And guess what; every time I do a run of them, I sell out.

So here's they point: make your promotions about serving your fans, not your own ego. If you want their attention, start where their attention is already focused; on themselves. I'm sure your podcast is great and it deserves to be listened to, but self-centered promotional tactics will not make that happen.

I want you to succeed. I want your podcast to succeed. And I don't want you to make the biggest marketing mistake that rookies fall victim to; self-centered self-promotion.

Podcast Blastoff Blog

Episode Zero: How to Craft the Perfect Podcast Introduction

Nathan Fraser

You never get a second chance to make a first impression.

For most listeners, your Episode 0 is that first impression. An Episode 0 is like an introduction episode; something new listeners can tune into, and see if it's something they can get into. Not very many podcasters record an Episode Zero. And those who do, rarely do it right.

But, since I've recorded close to 20 of them for different podcasters, I know what works and what doesn't. And because it's top of mind right now, I figured I'd share my formula with you. So, what follows is my method for recording an Episode 0 that'll make listeners click that subscribe button.

  • Step 1.) A Brief Introduction

Welcome the listener to your new podcast and thank them for tuning in. Follow that up by a brief introduction. Let them know your name, and any relevant accomplishments that may help establish your credibility. But avoid doing a deep dive into your background; we'll get into that later.

This is just like meeting someone in real life. If you spend the whole time talking about yourself, they’ll lose interest. But this is a podcast, so you have no choice to do all the talking. So instead of talking all about ourselves, let’s talk about what the listener really cares about: what’s in it for them.

  • Step 2.) Features and Benefits

Your listeners want to know what they get for listening, so you want to tell them, as soon as possible.
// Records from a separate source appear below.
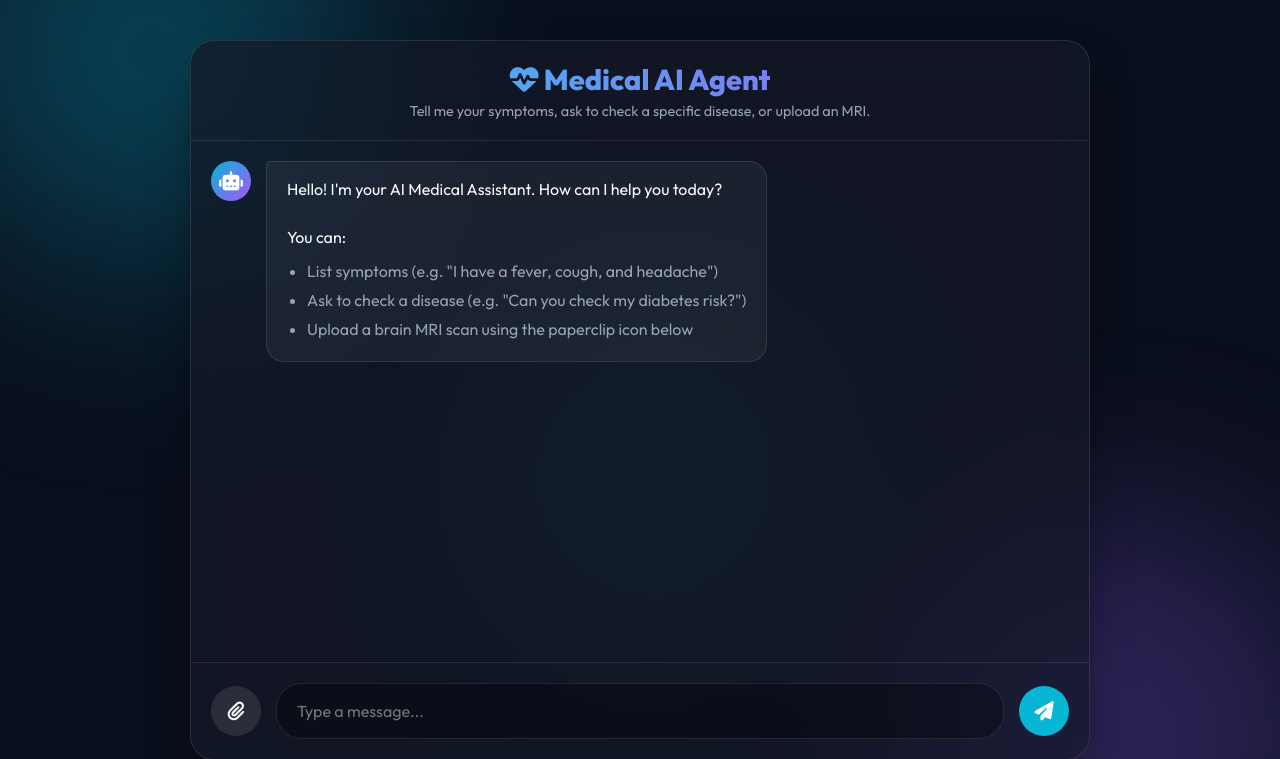
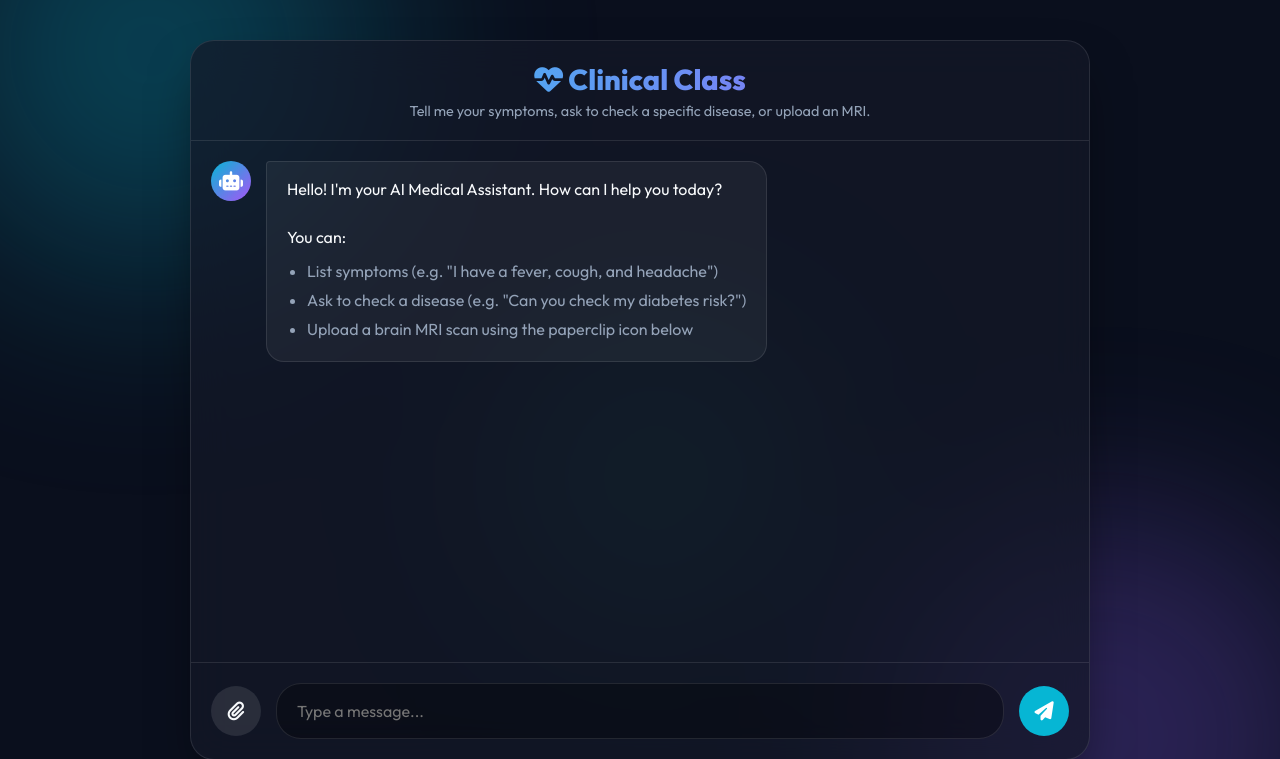
Before and after one commit to AbhayMunjewar/Disease_detection, a Flask app: page / in a window 1280 px wide; the page is wider, and only the part inside the window is pictured. Shown: the top 759 px of that part. Run offline with Flask 3, Linux system fonts and the light colour scheme.

Commit message:
Change project name to Clinical Class

```diff
--- a/templates/index.html
+++ b/templates/index.html
@@ -3,7 +3,7 @@
 <head>
     <meta charset="UTF-8">
     <meta name="viewport" content="width=device-width, initial-scale=1.0">
-    <title>AI Medical Assistant</title>
+    <title>Clinical Class</title>
     <link href="https://fonts.googleapis.com/css2?family=Outfit:wght@300;400;600;800&display=swap" rel="stylesheet">
     <link rel="stylesheet" href="https://cdnjs.cloudflare.com/ajax/libs/font-awesome/6.4.0/css/all.min.css">
     <link rel="stylesheet" href="{{ url_for('static', filename='css/style.css') }}">
@@ -15,7 +15,7 @@
 
     <div class="chat-container glass-panel">
         <header class="chat-header">
-            <h1><i class="fa-solid fa-heart-pulse"></i> Medical AI Agent</h1>
+            <h1><i class="fa-solid fa-heart-pulse"></i> Clinical Class</h1>
             <p>Tell me your symptoms, ask to check a specific disease, or upload an MRI.</p>
         </header>
 
```
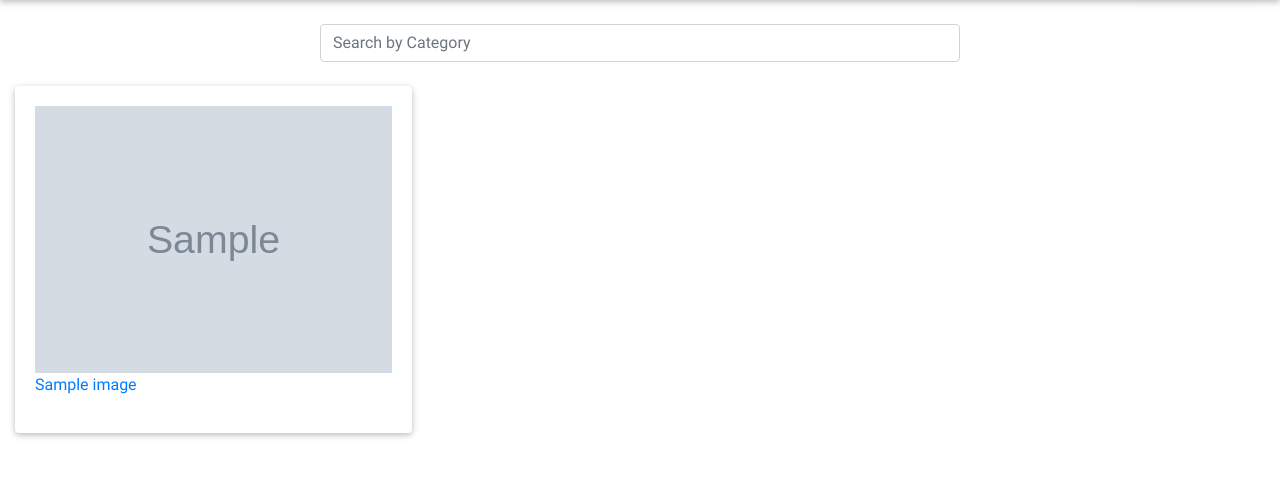
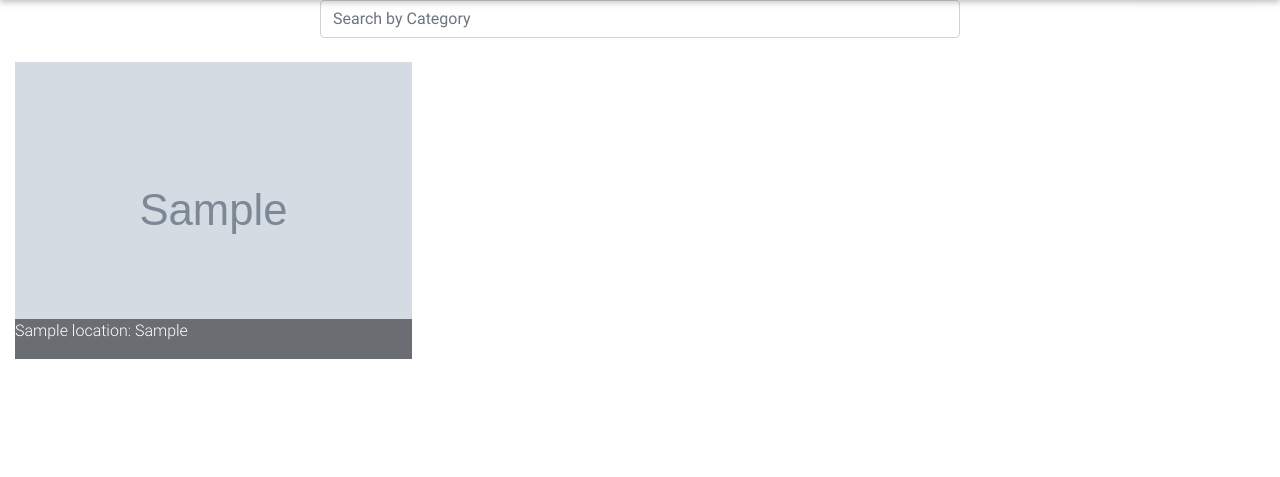
Before and after one commit to kipkemoimayor/Gallery_Studio, a Django app: page /location/1 in a window 1280 px wide. Shown: the part 62-539 px from the top of the page. Run offline with Django 3.2, Linux system fonts and the light colour scheme; tables that the repository leaves empty hold one stand-in row (values such as "Sample post"); grey boxes marked "Sample" are stand-in pictures; parts of the project's set-up code (start-up, migrations or seed data) failed here and were passed over; some libraries are stand-ins or nearby versions.

Commit message:
Created an hover effect on paragraphs

```diff
--- a/image_studio/templates/index.html
+++ b/image_studio/templates/index.html
@@ -22,7 +22,7 @@
       <div class="col-md-4">
         <div class=" view overlay ">
 
-            <a id="link1" data-toggle="modal" data-target="#{{image.name}}">
+            <a class="link" data-toggle="modal" data-target="#{{image.name}}">
             <img  class="img-fluid rgba-red-slight" src="{{image.image.url}}" alt="">
             <div class="mask flex-center waves-effect waves-light">
                 <p class="white-text">{{image.name}}</p>
--- a/image_studio/templates/location.html
+++ b/image_studio/templates/location.html
@@ -4,7 +4,7 @@
   {{block.super}}
   <div class="">
     <div class="">
-      <br>
+
     <div class="Xearch" >
       <form class=" class="Search" form group" action="index.html" method="post">
         <input placeholder="Search by Category" class="form-control" type="search" name="" value="">
@@ -20,21 +20,20 @@
     <div class="row">
       {%for image in images%}
       <div class="col-md-4">
-        <div class="card view overlay ">
-          <div class="card-body">
-            <a id="link1" data-toggle="modal" data-target="#{{image.name}}" href="">
-              <img id="{{image.id}}"  class="img-fluid rgba-red-slight" src="{{image.image.url}}" alt="">
-              <p>{{image.name}}</p>
-              <div class="mask flex-center waves-effect waves-light">
+        <div class=" view overlay ">
+
+            <a class="link" data-toggle="modal" data-target="#{{image.name}}">
+            <img  class="img-fluid rgba-red-slight" src="{{image.image.url}}" alt="">
+            <div class="mask flex-center waves-effect waves-light">
                 <p class="white-text">{{image.name}}</p>
-
-
-
+             </div>
+             <div class="bottom-left">
+               <p>{{image.decription}} location: {{image.locate}} </p>
              </div>
 
              </a>
 
-          </div>
+
 
 
         </div>
@@ -61,6 +60,7 @@
               <div class="modal-footer">
                 <button type="button" class="btn btn-secondary" data-dismiss="modal">Close</button>
                 <button type="button" class="btn btn-primary">Copy Link address</button>
+                <button type="button" class="btn btn-primary">Share</button>
               </div>
             </div>
           </div>
--- a/static/css/style.css
+++ b/static/css/style.css
@@ -40,6 +40,7 @@
     color: black;
 }
 .bottom-left{
+  transition: 300ms;
   position: absolute;
   bottom: 0.12px;
   left:0px;
```
Also changed, not shown: static/js/main.js (+3 -5 lines).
Explain the format of the show, the topics you'll cover, and how often they can expect new episodes. Then, let them know what they get for listening. What's the main benefit they'll receive for listening? Make it clear. Make them the promise.
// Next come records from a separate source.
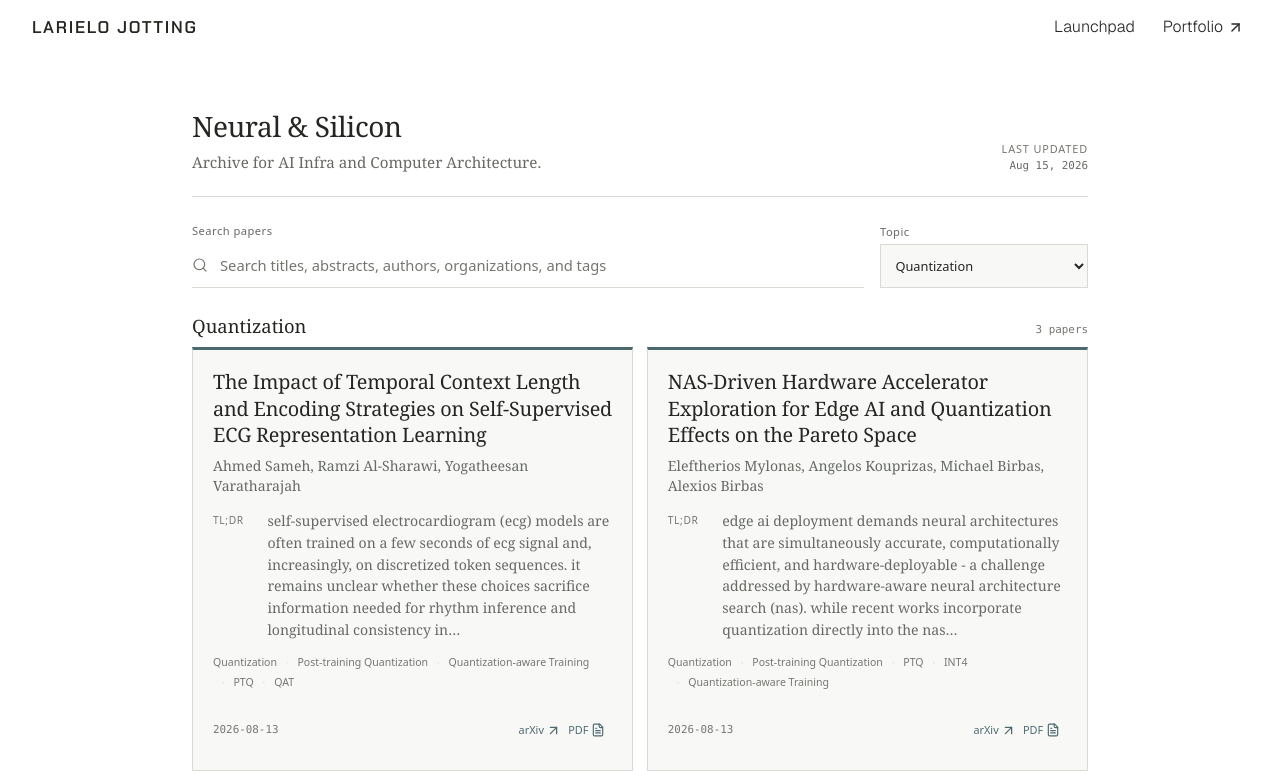
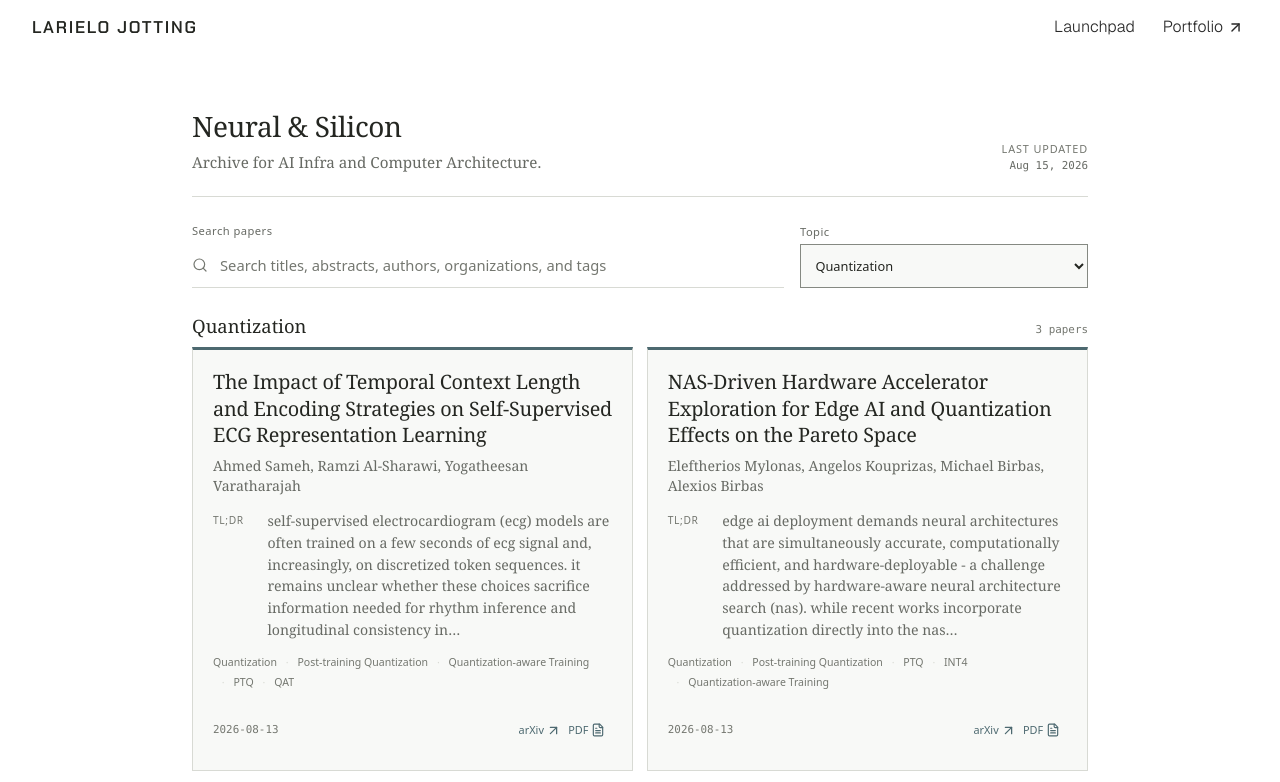
Before and after one commit to LArielOzjH/LArielOzjH.github.io, a Next.js app in the folder blog-source/: page /papers in a window 1280 px wide. Shown: the top 782 px of the page. Built offline with nearby package versions, Linux system fonts and the light colour scheme; a web font is replaced by a local one.

Commit message:
fix: improve paper filter clarity

```diff
--- a/blog-source/app/globals.css
+++ b/blog-source/app/globals.css
@@ -603,6 +603,7 @@ a {
   --papers-muted: #676a64;
   --papers-faint: #747770;
   --papers-line: #d8dad4;
+  --papers-control-line: #858982;
   --papers-signal: #4d6970;
   --papers-wash: #f8f9f7;
   overflow-x: clip;
@@ -668,7 +669,7 @@ a {
 
 .papers-page .papers-filter-toolbar {
   display: grid;
-  grid-template-columns: minmax(0, 1fr) minmax(10rem, 13rem);
+  grid-template-columns: minmax(0, 1fr) minmax(16rem, 18rem);
   align-items: end;
   gap: 1rem;
 }
@@ -753,7 +754,7 @@ a {
 .papers-page .papers-topic select {
   width: 100%;
   min-height: 2.75rem;
-  border: 1px solid var(--papers-line);
+  border: 1px solid var(--papers-control-line);
   border-radius: 0;
   background: var(--papers-wash);
   color: var(--papers-ink);
```
Also changed, not shown: 1 other file (tests, documents, lock files or other folders).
  • Step 3.) What's Your Desirable Difference?

Whatever your podcast is about, it's likely that someone else is already doing something similar. So you need to give the listener a reason to listen to you. And this is probably the most neglected step in the whole process.

Most podcasters don't give much thought to what sets them apart. But it's a vital step. Clearly identify what makes your show different, and make sure it's something that matters to your listener. Once you know your desirable difference, make it explicit. Let them know why yours is the podcast for them.

  • Step 4.) Call Them to Action

Now that you've done your part, let them know what they can do for you. This is called a Call To Action, or CTA. Ideally, you should have a CTA at the end of every show, and your Episode 0 is no different. Finish your episode by telling your listener what to do next. Subscribe on iTunes, leave a comment, rate and review, share with someone you know. These are all great Calls To Action, be sure to include at least one.

  • Step 5.) Close the Show

Thank them for listening and let them know how glad you are to meet them. Tell them bye, until next time, and let them know you'll be talking to them soon. Cue the outro music.


One last note; your Episode 0 doesn't have to be the first episode you record. You can record and release it at any time, even if you're already 10 episodes in. In fact, I often wait until about that time, just so we have clear answers to all the points we want to make. And if your podcast evolves, you can always go back and re-record a new Episode 0.

Just make sure it's something that you do. It's a little bit of effort that will have a huge payoff.